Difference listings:
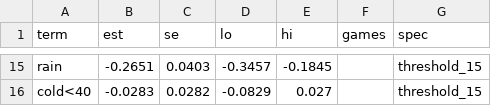
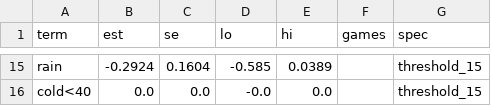
Before and after one commit to justinmorg/justinmorg.github.io, a CSV file: vt-football/drive_model/wx_effects.csv, drawn as a sheet; only a part is shown, gaps mark what is left out; the diff covers the shown part only; the diff names each change by its address in the sheet, - before the commit and + after, or states it on an @@ line.

```diff
--- a/vt-football/drive_model/wx_effects.csv
+++ b/vt-football/drive_model/wx_effects.csv
-B15 (est): -0.2651
+B15 (est): -0.2924
-C15 (se): 0.0403
+C15 (se): 0.1604
-D15 (lo): -0.3457
+D15 (lo): -0.585
-E15 (hi): -0.1845
+E15 (hi): 0.0389
-B16 (est): -0.0283
+B16 (est): 0.0
-C16 (se): 0.0282
+C16 (se): 0.0
-D16 (lo): -0.0829
+D16 (lo): -0.0
-E16 (hi): 0.027
+E16 (hi): 0.0
```
Also changed, not shown: 11 added rows, 11 removed rows and 8 edited cells elsewhere in this file, vt-football/drive_model/drives/games_2026.csv, vt-football/drive_model/game_venues.csv, 12 other files.
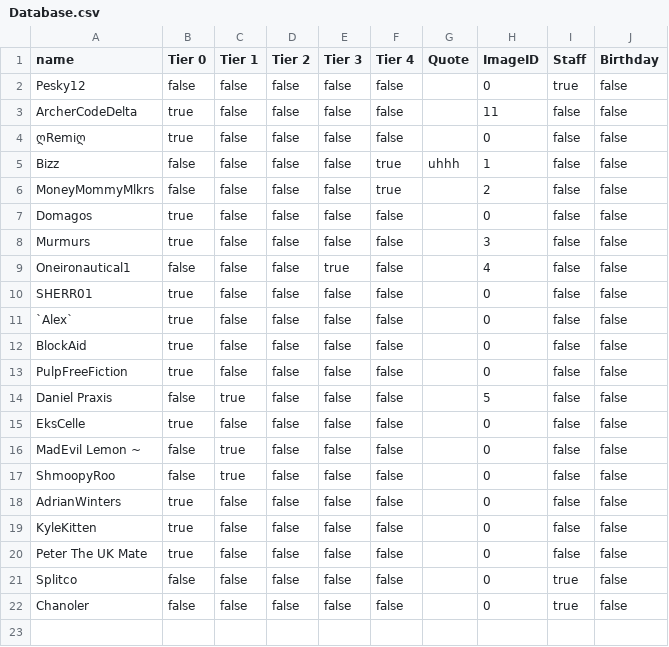
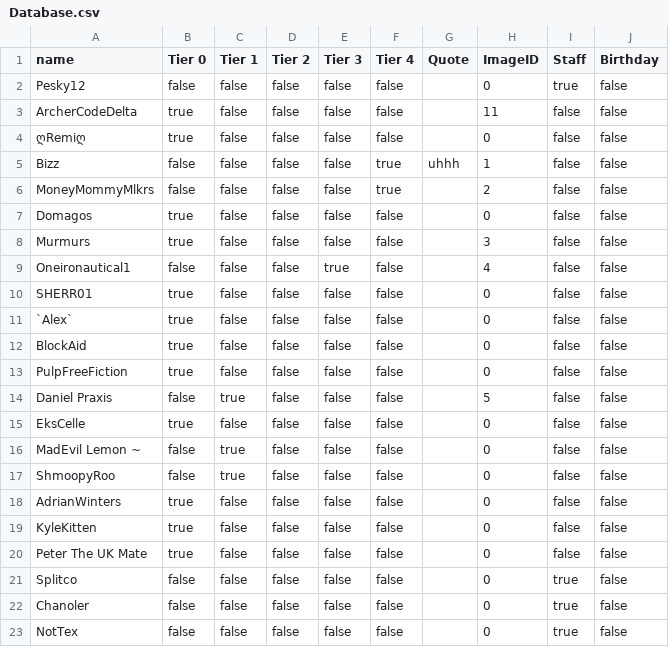
Before and after one commit to pesky12/Patreon-Board-Data, a CSV file: Database.csv, drawn as a sheet; the diff names each change by its address in the sheet, - before the commit and + after, or states it on an @@ line.

Commit message:
Update Database.csv

```diff
--- a/Database.csv
+++ b/Database.csv
+row 23: NotTex | false | false | false | false | false |  | 0 | true | false
```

* **THE PROBLEM**:
The expected result is every record above, word for word, with no pictures in it.

* **COMPLETED EXERCISE**:
Before and after one commit to justinmorg/justinmorg.github.io, a CSV file: vt-football/drive_model/wx_effects.csv, drawn as a sheet; only a part is shown, gaps mark what is left out; the diff covers the shown part only; the diff names each change by its address in the sheet, - before the commit and + after, or states it on an @@ line.

```diff
--- a/vt-football/drive_model/wx_effects.csv
+++ b/vt-football/drive_model/wx_effects.csv
-B15 (est): -0.2651
+B15 (est): -0.2924
-C15 (se): 0.0403
+C15 (se): 0.1604
-D15 (lo): -0.3457
+D15 (lo): -0.585
-E15 (hi): -0.1845
+E15 (hi): 0.0389
-B16 (est): -0.0283
+B16 (est): 0.0
-C16 (se): 0.0282
+C16 (se): 0.0
-D16 (lo): -0.0829
+D16 (lo): -0.0
-E16 (hi): 0.027
+E16 (hi): 0.0
```
Also changed, not shown: 11 added rows, 11 removed rows and 8 edited cells elsewhere in this file, vt-football/drive_model/drives/games_2026.csv, vt-football/drive_model/game_venues.csv, 12 other files.
Before and after one commit to pesky12/Patreon-Board-Data, a CSV file: Database.csv, drawn as a sheet; the diff names each change by its address in the sheet, - before the commit and + after, or states it on an @@ line.

Commit message:
Update Database.csv

```diff
--- a/Database.csv
+++ b/Database.csv
+row 23: NotTex | false | false | false | false | false |  | 0 | true | false
```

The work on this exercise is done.